TASK STATEMENT: Every entry is to be returned unchanged, and no picture is to be included.

Records from a dataset
◆ ◆ ◆

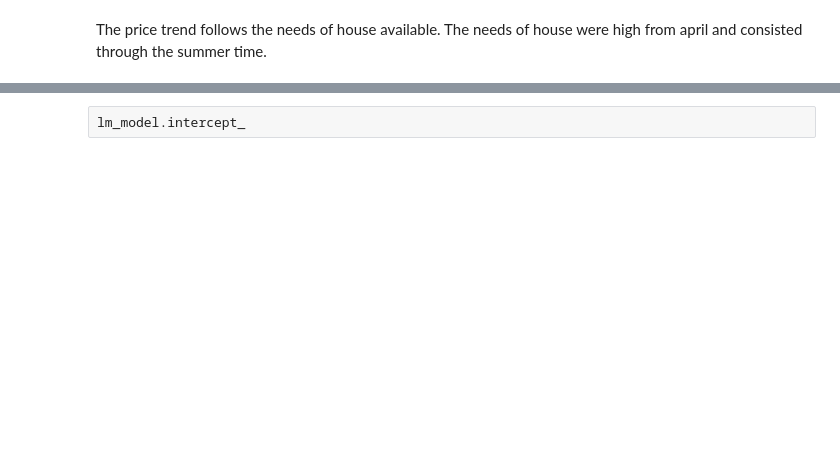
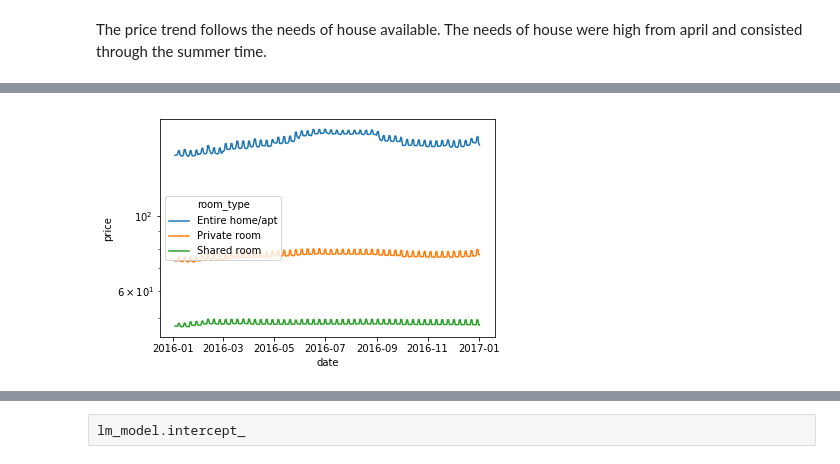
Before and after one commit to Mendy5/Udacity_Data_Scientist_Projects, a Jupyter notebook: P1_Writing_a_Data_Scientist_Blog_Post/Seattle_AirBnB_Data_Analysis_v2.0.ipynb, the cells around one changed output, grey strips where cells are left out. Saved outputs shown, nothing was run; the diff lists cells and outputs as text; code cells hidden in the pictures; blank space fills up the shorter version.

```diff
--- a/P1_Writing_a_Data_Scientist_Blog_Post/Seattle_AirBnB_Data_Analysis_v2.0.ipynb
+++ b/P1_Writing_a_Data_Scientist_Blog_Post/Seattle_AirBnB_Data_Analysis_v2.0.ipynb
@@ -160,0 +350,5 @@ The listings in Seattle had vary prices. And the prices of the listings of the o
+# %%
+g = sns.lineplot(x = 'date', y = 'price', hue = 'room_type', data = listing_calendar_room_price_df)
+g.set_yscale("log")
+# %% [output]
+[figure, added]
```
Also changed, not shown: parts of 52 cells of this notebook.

◆ ◆ ◆

WRITTEN RESPONSE:
Before and after one commit to Mendy5/Udacity_Data_Scientist_Projects, a Jupyter notebook: P1_Writing_a_Data_Scientist_Blog_Post/Seattle_AirBnB_Data_Analysis_v2.0.ipynb, the cells around one changed output, grey strips where cells are left out. Saved outputs shown, nothing was run; the diff lists cells and outputs as text; code cells hidden in the pictures; blank space fills up the shorter version.

```diff
--- a/P1_Writing_a_Data_Scientist_Blog_Post/Seattle_AirBnB_Data_Analysis_v2.0.ipynb
+++ b/P1_Writing_a_Data_Scientist_Blog_Post/Seattle_AirBnB_Data_Analysis_v2.0.ipynb
@@ -160,0 +350,5 @@ The listings in Seattle had vary prices. And the prices of the listings of the o
+# %%
+g = sns.lineplot(x = 'date', y = 'price', hue = 'room_type', data = listing_calendar_room_price_df)
+g.set_yscale("log")
+# %% [output]
+[figure, added]
```
Also changed, not shown: parts of 52 cells of this notebook.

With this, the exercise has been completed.